Dr. Robert Spitzer, a psychiatrist who was the author of a 2001 study which reported that conversion therapy (also known as "reparative therapy") could change someone's sexual orientation, has recently announced that he is disavowing that paper and is publicly apologizing in The New York Times for the damage his study has been used to inflict upon thousands (if not hundreds of thousands) of gay men and lesbians. Spitzer's study has been cited multiple times by opponents of equal rights for LGBT citizens to prevent legislative protections from being enacted. Spitzer appeared on NPR's Talk of the Nation with host Neil Conan and explained why he made the difficult decision to go public with his announcement that he was wrong:
In California, State Senator Ted Lieu has introduced a bill (SB 1172) to regulate the practice of conversion therapy in the state of California by prohibiting anyone under 18 from undergoing the "treatment" and requiring that adults potential patients be given an informed consent form which includes the following text:CONAN: Why did you change your mind?SPITZER: I changed my mind because I had been bothered for several years about it, and then when I was visited by Gabriel, who I gather you're having on the program...CONAN: Gabriel Arana, who's going to be with us a bit later.SPITZER: Right, and he described what it was like to be in therapy when he really didn't get any benefit from it at all, and he asked me about my concerns with the study, and I just realized that I had to make - explain to people why I think I made a big mistake.CONAN: A mistake that's had some important consequences.SPITZER: Well, I guess so. And that's why I wrote an apology both to the gay community and to individual gays who may have been wasting their time in this kind of therapy because they thought I had proven that it was valuable and useful.CONAN: You obviously could not control how others used your study, and as you know, it was used as quote-unquote proof that homosexuality was a choice.SPITZER: Right, right.CONAN: And I know you said that's not what my study was about.
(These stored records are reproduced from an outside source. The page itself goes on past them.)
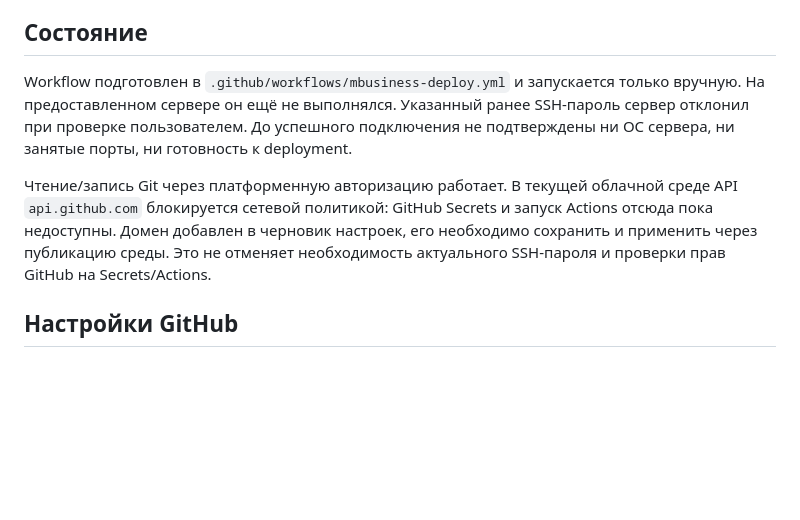
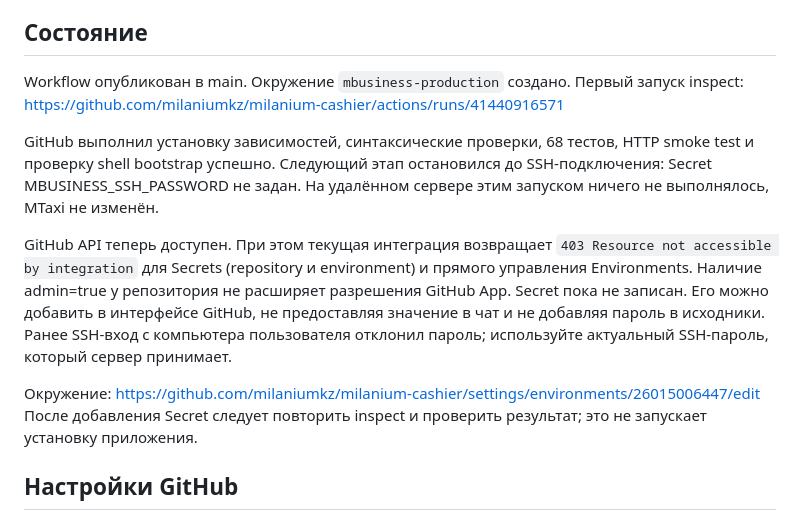
Before and after one commit to milaniumkz/milanium-cashier, a Markdown page: docs/GITHUB_DEPLOY.md, the part around the change. Drawn GitHub-style; blank space fills up the shorter version.

Commit message:
Record GitHub validation and remaining deployment secret prerequisite

```diff
--- a/docs/GITHUB_DEPLOY.md
+++ b/docs/GITHUB_DEPLOY.md
@@ -6,16 +6,25 @@ SSH-пароль передаётся только через зашифрова
 
 ## Состояние
 
-Workflow подготовлен в `.github/workflows/mbusiness-deploy.yml` и запускается
-только вручную. На предоставленном сервере он ещё не выполнялся. Указанный ранее
-SSH-пароль сервер отклонил при проверке пользователем. До успешного подключения
-не подтверждены ни ОС сервера, ни занятые порты, ни готовность к deployment.
+Workflow опубликован в main. Окружение `mbusiness-production` создано.
+Первый запуск inspect: https://github.com/milaniumkz/milanium-cashier/actions/runs/41440916571
 
-Чтение/запись Git через платформенную авторизацию работает. В текущей облачной
-среде API `api.github.com` блокируется сетевой политикой: GitHub Secrets и запуск
-Actions отсюда пока недоступны. Домен добавлен в черновик настроек, его необходимо
-сохранить и применить через публикацию среды. Это не отменяет необходимость
-актуального SSH-пароля и проверки прав GitHub на Secrets/Actions.
+GitHub выполнил установку зависимостей, синтаксические проверки, 68 тестов,
+HTTP smoke test и проверку shell bootstrap успешно. Следующий этап остановился
+до SSH-подключения: Secret MBUSINESS_SSH_PASSWORD не задан.
+На удалённом сервере этим запуском ничего не выполнялось, MTaxi не изменён.
+
+GitHub API теперь доступен. При этом текущая интеграция возвращает
+`403 Resource not accessible by integration` для Secrets (repository и environment)
+и прямого управления Environments. Наличие admin=true у репозитория не расширяет
+разрешения GitHub App. Secret пока не записан. Его можно добавить в интерфейсе
+GitHub, не предоставляя значение в чат и не добавляя пароль в исходники.
+Ранее SSH-вход с компьютера пользователя отклонил пароль; используйте актуальный
+SSH-пароль, который сервер принимает.
+
+Окружение: https://github.com/milaniumkz/milanium-cashier/settings/environments/26015006447/edit
+После добавления Secret следует повторить inspect и проверить результат;
+это не запускает установку приложения.
 
 ## Настройки GitHub
 
```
After...SPITZER: They also gave the impression that my study showed that it was common to be able to change, and I made it very clear, actually in the study discussion, that although it could happen, I thought it was very rare.CONAN: Do you think homosexuality is a choice?SPITZER: Is a choice? No, for sure, that's the one thing I have no doubt about, it's no choice.
The bill is sponsored by Equality California and is likely to pass the Democratic Party-controlled state Legislature. It will be interesting if other progressive legislators around the country follow the lead of LGBT ally State Sen. Lieu and carry this model legislation to other states.
If heterosexual supremacists lose the "gays can choose" weapon it will be a great advance for the good guys in the ongoing kulturkampf over gay rights in this country (and around the world).
Hat/tip to LGBT Think Progress